  • Display material can help students to memorize important facts and can act as a substitute for rote memorization: number tables, spellings and other important factual information, can be displayed which will help students to memorize by seeing the displays daily, rather than rote learning. 
  • Displays can be used to inculcate class management: They can include lists of routines, responsibilities, tasks, and rules. Such displays can make children more responsible towards their daily duties.

How classroom design affects learning

The connection between classroom design and learning outcomes is more than simple conjecture. Research has revealed that factors such as the colour of the classroom, air quality, lighting and students’ sense of ownership of their classroom all affect the students’ ability to learn. When desks are arranged into grouped configurations, improvement in learning by collaboration, active involvement, opportunity to engage etc. is observed.

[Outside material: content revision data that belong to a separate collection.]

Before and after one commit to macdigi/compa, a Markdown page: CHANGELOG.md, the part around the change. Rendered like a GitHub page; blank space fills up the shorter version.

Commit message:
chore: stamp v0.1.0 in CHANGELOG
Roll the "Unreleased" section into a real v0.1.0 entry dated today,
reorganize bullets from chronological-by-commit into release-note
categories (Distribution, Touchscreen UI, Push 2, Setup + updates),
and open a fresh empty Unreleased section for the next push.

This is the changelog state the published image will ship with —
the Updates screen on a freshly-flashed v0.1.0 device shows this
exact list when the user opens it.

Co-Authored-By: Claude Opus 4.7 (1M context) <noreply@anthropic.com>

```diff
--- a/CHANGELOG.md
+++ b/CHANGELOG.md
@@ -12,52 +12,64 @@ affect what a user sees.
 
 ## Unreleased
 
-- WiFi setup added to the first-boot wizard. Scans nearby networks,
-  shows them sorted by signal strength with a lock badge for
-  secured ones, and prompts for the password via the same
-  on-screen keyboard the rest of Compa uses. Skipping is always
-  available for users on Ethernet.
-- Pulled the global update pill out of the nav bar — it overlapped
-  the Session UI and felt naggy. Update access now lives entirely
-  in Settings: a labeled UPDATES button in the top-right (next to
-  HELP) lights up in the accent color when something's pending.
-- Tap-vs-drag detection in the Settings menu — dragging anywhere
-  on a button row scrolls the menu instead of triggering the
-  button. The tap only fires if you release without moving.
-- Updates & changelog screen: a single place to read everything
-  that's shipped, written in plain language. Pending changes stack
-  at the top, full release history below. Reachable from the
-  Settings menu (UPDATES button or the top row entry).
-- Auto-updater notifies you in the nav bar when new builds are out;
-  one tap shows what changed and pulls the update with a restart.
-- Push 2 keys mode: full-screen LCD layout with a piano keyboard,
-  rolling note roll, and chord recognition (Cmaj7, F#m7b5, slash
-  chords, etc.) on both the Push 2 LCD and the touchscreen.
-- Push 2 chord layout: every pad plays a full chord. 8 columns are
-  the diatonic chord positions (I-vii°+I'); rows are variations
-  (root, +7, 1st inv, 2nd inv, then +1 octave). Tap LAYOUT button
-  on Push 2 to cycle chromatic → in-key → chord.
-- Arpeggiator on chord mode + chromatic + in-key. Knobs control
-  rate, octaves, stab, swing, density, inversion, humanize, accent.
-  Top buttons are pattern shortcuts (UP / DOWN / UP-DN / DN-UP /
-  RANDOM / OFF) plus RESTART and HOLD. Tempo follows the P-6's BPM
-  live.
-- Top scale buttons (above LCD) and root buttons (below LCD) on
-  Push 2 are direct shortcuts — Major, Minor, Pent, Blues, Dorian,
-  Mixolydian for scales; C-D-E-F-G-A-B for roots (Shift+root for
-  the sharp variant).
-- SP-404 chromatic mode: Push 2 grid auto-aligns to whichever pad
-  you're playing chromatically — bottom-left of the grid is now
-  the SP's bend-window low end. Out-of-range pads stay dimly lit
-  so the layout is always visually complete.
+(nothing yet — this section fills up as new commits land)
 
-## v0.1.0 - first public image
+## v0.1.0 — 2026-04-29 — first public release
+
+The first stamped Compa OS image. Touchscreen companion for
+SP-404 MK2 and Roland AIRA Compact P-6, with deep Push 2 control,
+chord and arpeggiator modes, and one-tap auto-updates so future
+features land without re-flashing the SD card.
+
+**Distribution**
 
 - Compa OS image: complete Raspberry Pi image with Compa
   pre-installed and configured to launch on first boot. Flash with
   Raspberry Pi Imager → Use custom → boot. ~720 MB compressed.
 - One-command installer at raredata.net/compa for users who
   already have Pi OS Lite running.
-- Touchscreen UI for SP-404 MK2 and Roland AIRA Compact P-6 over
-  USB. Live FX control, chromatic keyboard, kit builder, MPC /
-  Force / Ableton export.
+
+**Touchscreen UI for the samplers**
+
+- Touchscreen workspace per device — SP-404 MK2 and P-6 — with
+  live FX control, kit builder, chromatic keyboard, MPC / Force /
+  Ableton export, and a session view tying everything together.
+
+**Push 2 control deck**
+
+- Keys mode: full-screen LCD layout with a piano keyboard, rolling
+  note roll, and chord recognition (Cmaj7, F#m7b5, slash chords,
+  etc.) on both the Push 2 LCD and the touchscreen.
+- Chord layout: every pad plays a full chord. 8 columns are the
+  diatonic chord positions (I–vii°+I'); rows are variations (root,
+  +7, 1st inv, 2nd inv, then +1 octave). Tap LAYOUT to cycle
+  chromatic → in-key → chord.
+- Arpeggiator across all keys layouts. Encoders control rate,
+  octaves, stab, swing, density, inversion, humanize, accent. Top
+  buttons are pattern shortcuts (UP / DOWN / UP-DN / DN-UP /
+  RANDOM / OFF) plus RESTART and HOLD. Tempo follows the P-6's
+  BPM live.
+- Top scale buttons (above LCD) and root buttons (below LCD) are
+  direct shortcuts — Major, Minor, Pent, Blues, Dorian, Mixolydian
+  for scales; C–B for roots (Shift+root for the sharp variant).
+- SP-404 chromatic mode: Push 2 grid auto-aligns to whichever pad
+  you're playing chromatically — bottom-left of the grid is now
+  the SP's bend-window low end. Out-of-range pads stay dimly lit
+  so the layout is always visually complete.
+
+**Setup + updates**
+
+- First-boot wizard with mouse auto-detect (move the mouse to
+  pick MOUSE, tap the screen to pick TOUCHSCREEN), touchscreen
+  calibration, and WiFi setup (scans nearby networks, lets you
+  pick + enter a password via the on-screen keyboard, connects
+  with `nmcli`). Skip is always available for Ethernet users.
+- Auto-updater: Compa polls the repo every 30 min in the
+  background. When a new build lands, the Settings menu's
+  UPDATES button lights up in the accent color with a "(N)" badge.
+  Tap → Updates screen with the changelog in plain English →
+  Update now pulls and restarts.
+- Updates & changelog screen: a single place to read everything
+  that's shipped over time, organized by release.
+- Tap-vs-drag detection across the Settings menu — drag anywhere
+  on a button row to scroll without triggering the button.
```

Educators embracing new classroom design realize that the teacher-centered arrangement of desks and benches, isolates students and limits their learning—not to mention makes the teacher’s job more difficult. According to the Building and Environment study, good air quality and comfortable room temperatures improved student progress by 28%. Spacious classrooms with big windows which allow daylight to penetrate into the classroom can help the students to achieve 20% more progress in reading and math. Colour of the classroom also plays a very significant role in learning and achieving, warmer shades are for young students and cooler for older ones. The palette of colours in a school classroom is as varied as the colours of the spectrum. During the 50’s, 60’ and 70’s school’s painted the walls a pale green or creamy white and there was little variation in colour across the nation.

Colour is an integral part of our lives and visually affects how we perceive our environment. Colour affects our emotions and feelings and stimulates our moods either positively or negatively. Combination of colours in a classroom should complement each other. Colour environment should be stimulating for learning and not cause distraction. Glossy and gaudy walls can make note taking difficult. Colour meanings have long been studied for their effect on school children. Results have proven that lighter colours such as yellow and blue elicit positive feelings while darker colours such as deep blue, black or gray create negative emotions. The colour red has been known to cause anxiety in some children. Colours can also make a room seem smaller or larger.

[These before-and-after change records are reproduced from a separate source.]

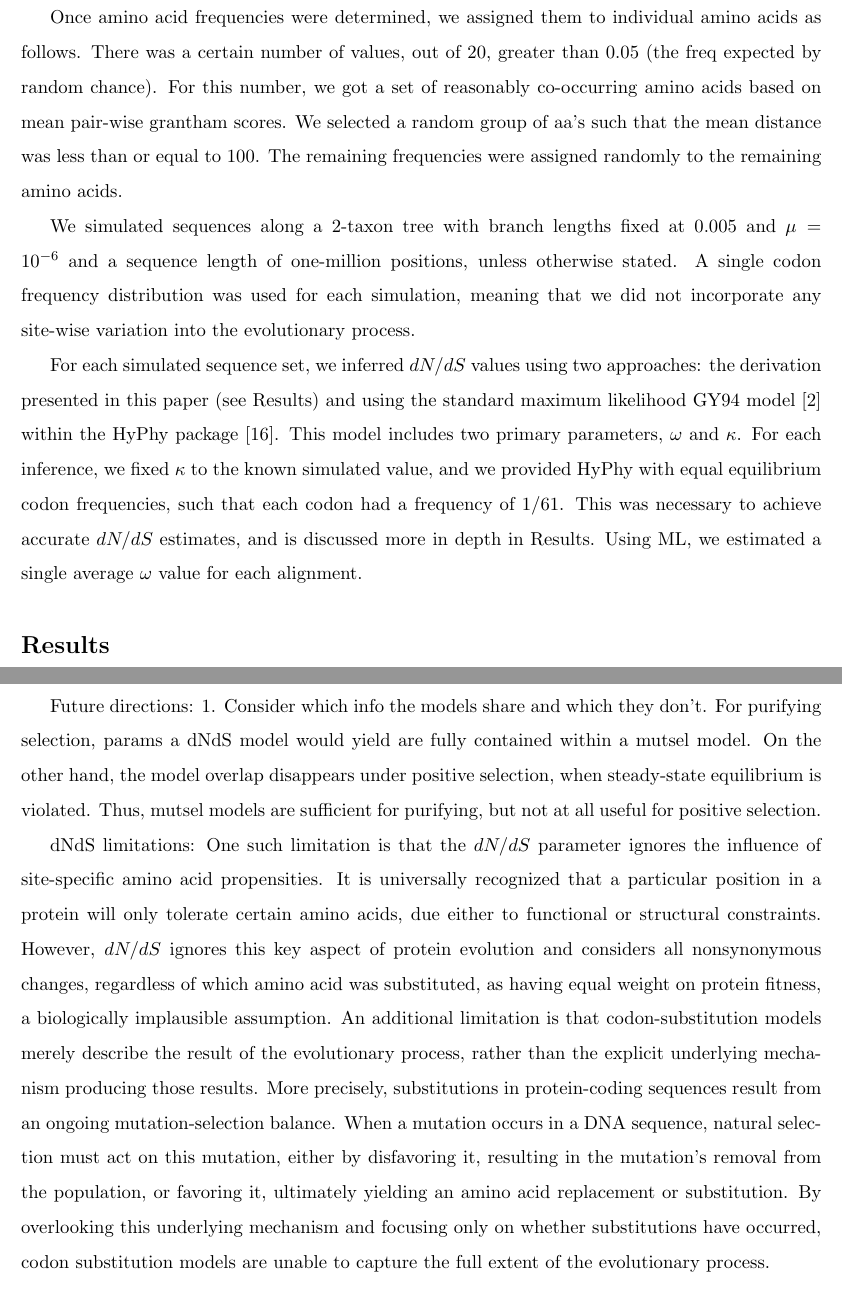
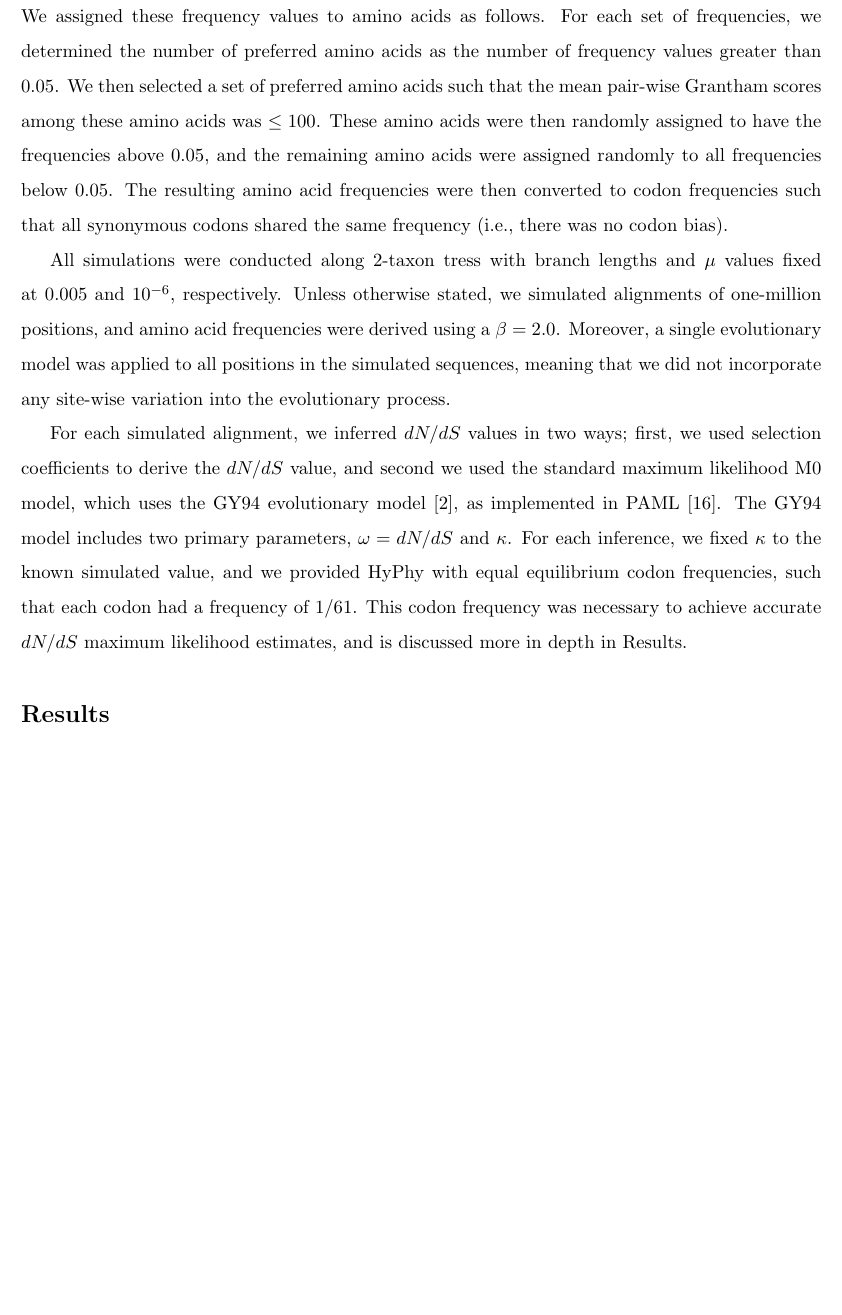
Before and after one commit to clauswilke/Omega_MutSel, a LaTeX document (Manuscript/omega_mutsel_paper.tex): two parts of pages 4 and 7 of 14 before the commit and part of page 4 of 14 after it, the two joined at a grey line, cut at the place of the change, the shorter picture padded with empty space. Compiled offline with pdfLaTeX.

Commit message:
more small changes to up and coming draft

```diff
--- a/Manuscript/omega_mutsel_paper.tex
+++ b/Manuscript/omega_mutsel_paper.tex
@@ -81,12 +81,9 @@ For each simulation, we derived steady-state amino acid, and hence codon, freque
 \begin{equation} F(a) = \frac{e^{s_a\beta}}{\sum_b e^{s_b\beta}} \end{equation}, where $F(a)$ is the equilibrium frequency of amino acid $a$, and the denominator sums over all 20 amino acids \cite{SellaHirsh2005, Ramseyetal2011}. In this framework, $s_a$ represents the scaled selection coefficient for amino acid $a$, analogous to the primary parameter given by a MutSel model. Unless otherwise stated, \textbf{$\beta$ was set to 2.0 for all simulations (I MADE THIS UP, COME BACK TO IT ?????)}.
+We assigned these frequency values to amino acids as follows. For each set of frequencies, we determined the number of preferred amino acids as the number of frequency values greater than 0.05. We then selected a set of preferred amino acids such that the mean pair-wise Grantham scores among these amino acids was $\leq 100$. These amino acids were then randomly assigned to have the frequencies above 0.05, and the remaining amino acids were assigned randomly to all frequencies below 0.05. The resulting amino acid frequencies were then converted to codon frequencies such that all synonymous codons shared the same frequency (i.e., there was no codon bias).
 
+All simulations were conducted along 2-taxon tress with branch lengths and $\mu$ values fixed at 0.005 and $10^{-6}$, respectively. Unless otherwise stated, we simulated alignments of one-million positions, and amino acid frequencies were derived using a $\beta = 2.0$. Moreover, a single evolutionary model was applied to all positions in the simulated sequences, meaning that we did not incorporate any site-wise variation into the evolutionary process.
 
-Once amino acid frequencies were determined, we assigned them to individual amino acids as follows. There was a certain number of values, out of 20, greater than 0.05 (the freq expected by random chance). For this number, we got a set of reasonably co-occurring amino acids based on mean pair-wise grantham scores. We selected a random group of aa's such that the mean distance was less than or equal to 100. The remaining frequencies were assigned randomly to the remaining amino acids.
-
-We simulated sequences along a 2-taxon tree with branch lengths fixed at 0.005 and $\mu = 10^{-6}$ and a sequence length of one-million positions, unless otherwise stated. A single codon frequency distribution was used for each simulation, meaning that we did not incorporate any site-wise variation into the evolutionary process.
-
-For each simulated sequence set, we inferred $dN/dS$ values using two approaches: the derivation presented in this paper (see Results) and using the standard maximum likelihood GY94 model \cite{GoldmanYang1994} within the HyPhy package \cite{KosakovskyPondetal2005}. This model includes two primary parameters, $\omega$ and $\kappa$. For each inference, we fixed $\kappa$ to the known simulated value, and we provided HyPhy with equal equilibrium codon frequencies, such that each codon had a frequency of $1/61$. This was necessary to achieve accurate $dN/dS$ estimates, and is discussed more in depth in Results. Using ML, we estimated a single average $\omega$ value for each alignment.
-
+For each simulated alignment, we inferred $dN/dS$ values in two ways; first, we used selection coefficients to derive the $dN/dS$ value, and second we used the standard maximum likelihood M0 model, which uses the GY94 evolutionary model \cite{GoldmanYang1994}, as implemented in PAML\cite{PAML2007}. The GY94 model includes two primary parameters, $\omega=dN/dS$ and $\kappa$. For each inference, we fixed $\kappa$ to the known simulated value, and we provided HyPhy with equal equilibrium codon frequencies, such that each codon had a frequency of $1/61$. This codon frequency was necessary to achieve accurate $dN/dS$ maximum likelihood estimates, and is discussed more in depth in Results.
 
 
 \section*{Results}
@@ -156,11 +137,8 @@ Discussion points:
 
 
 
-Future directions:
-1. Consider which info the models share and which they don't. For purifying selection, params a dNdS model would yield are fully contained within a mutsel model. On the other hand, the model overlap disappears under positive selection, when steady-state equilibrium is violated. Thus, mutsel models are sufficient for purifying, but not at all useful for positive selection.
-
-dNdS limitations:
-One such limitation is that the $dN/dS$ parameter ignores the influence of site-specific amino acid propensities.  It is universally recognized that a particular position in a protein will only tolerate certain amino acids, due either to functional or structural constraints. However, $dN/dS$ ignores this key aspect of protein evolution and considers all nonsynonymous changes, regardless of which amino acid was substituted, as having equal weight on protein fitness, a biologically implausible assumption. An additional limitation is that codon-substitution models merely describe the result of the evolutionary process, rather than the explicit underlying mechanism producing those results. More precisely, substitutions in protein-coding sequences result from an ongoing mutation-selection balance. When a mutation occurs in a DNA sequence, natural selection must act on this mutation, either by disfavoring it, resulting in the mutation's removal from the population, or favoring it, ultimately yielding an amino acid replacement or substitution. By overlooking this underlying mechanism and focusing only on whether substitutions have occurred, codon substitution models are unable to capture the full extent of the evolutionary process.
+%dNdS limitations:
+%One such limitation is that the $dN/dS$ parameter ignores the influence of site-specific amino acid propensities.  It is universally recognized that a particular position in a protein will only tolerate certain amino acids, due either to functional or structural constraints. However, $dN/dS$ ignores this key aspect of protein evolution and considers all nonsynonymous changes, regardless of which amino acid was substituted, as having equal weight on protein fitness, a biologically implausible assumption. An additional limitation is that codon-substitution models merely describe the result of the evolutionary process, rather than the explicit underlying mechanism producing those results. More precisely, substitutions in protein-coding sequences result from an ongoing mutation-selection balance. When a mutation occurs in a DNA sequence, natural selection must act on this mutation, either by disfavoring it, resulting in the mutation's removal from the population, or favoring it, ultimately yielding an amino acid replacement or substitution. By overlooking this underlying mechanism and focusing only on whether substitutions have occurred, codon substitution models are unable to capture the full extent of the evolutionary process.
 
 
 
```
Also changed, not shown: Manuscript/omega_mutsel_paper.pdf, Manuscript/omega_mutsel_paper.tex (58 more changed lines).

Creative spaces

“Stuffing schools with high tech tools isn’t the answer to offering dynamic learning experiences,” said Danish Kurani and Zoe Balaconis in an article for EdSurge. New era smart boards also operate like white boards solving dual purpose. The presence of computers or tablets in the classroom is fairly common in developed countries. In the last few years, these devices have gained functionality and prominence in the classroom. These devices are particularly important in flipped classrooms where students watch videos and Powerpoint presentations and do assignments. Further, programs like Microsoft’s Skype in the Classroom offer a wide range of educational experiences.

Classrooms in the future will need new investments of both creativity and finance. The technology is entering the education industry at a rapid space, but, of course, finance is, and will be, a barrier to building these new classrooms.

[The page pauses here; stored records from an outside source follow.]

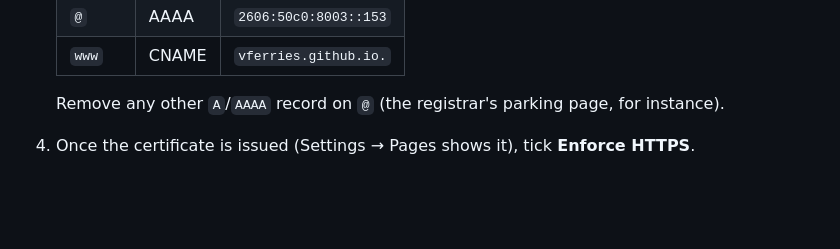
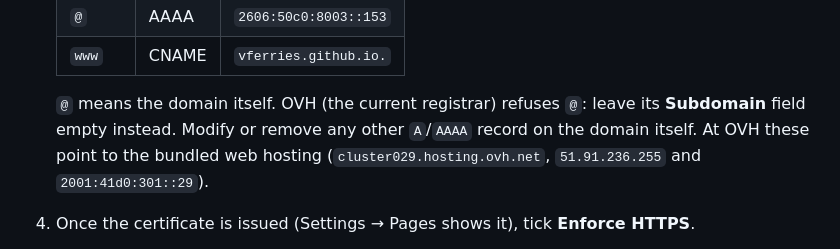
Before and after one commit to vferries/encarte, a Markdown page: docs/release/setup.md, the part around the change. Rendered like a GitHub page; blank space fills up the shorter version.

Commit message:
docs: explain how to enter apex DNS records at OVH

```diff
--- a/docs/release/setup.md
+++ b/docs/release/setup.md
@@ -67,6 +67,8 @@ The controller can do it with `gh api` once you agree.
    | `@` | AAAA | `2606:50c0:8003::153` |
    | `www` | CNAME | `vferries.github.io.` |
 
-   Remove any other `A`/`AAAA` record on `@` (the registrar's parking page, for instance).
+   `@` means the domain itself. OVH (the current registrar) refuses `@`: leave its **Subdomain** field empty instead.
+   Modify or remove any other `A`/`AAAA` record on the domain itself. At OVH these point to the bundled web hosting
+   (`cluster029.hosting.ovh.net`, `51.91.236.255` and `2001:41d0:301::29`).
 4. Once the certificate is issued (Settings → Pages shows it), tick **Enforce HTTPS**.
 5. Check: `https://encarte.fr/` and `https://encarte.fr/privacy.html` load, and `https://www.encarte.fr/` redirects.
```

Students across the planet need the best, most up to date, education to prepare themselves for the future. And the world needs the best prepared students to have a better future.

Palak TiwariPalak Tiwari Gaiekwad is NewAge Pedagogue and Parenting Proficient. She is Director of Little Kingdom Chain of Schools, Jabalpur. She is also Director, Kangroo Kids International Pre School, Gwalior & Billabong High School, Gwalior.